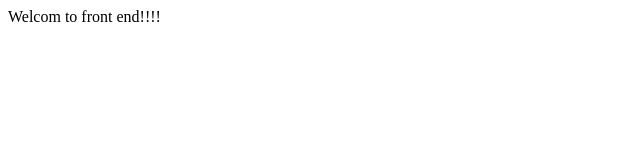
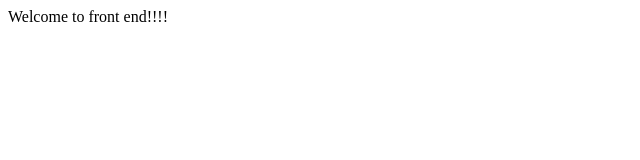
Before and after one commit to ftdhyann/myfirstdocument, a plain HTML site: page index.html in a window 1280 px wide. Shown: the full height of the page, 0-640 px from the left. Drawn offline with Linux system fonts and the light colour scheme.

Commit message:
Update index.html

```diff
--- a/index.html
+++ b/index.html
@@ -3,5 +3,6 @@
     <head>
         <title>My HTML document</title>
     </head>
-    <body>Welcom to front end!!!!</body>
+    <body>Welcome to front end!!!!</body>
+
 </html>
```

------

Exercise prompt. Return all lines in the entries above that carry the word "front".

Answer for this exercise.
-    <body>Welcom to front end!!!!</body>
+    <body>Welcome to front end!!!!</body>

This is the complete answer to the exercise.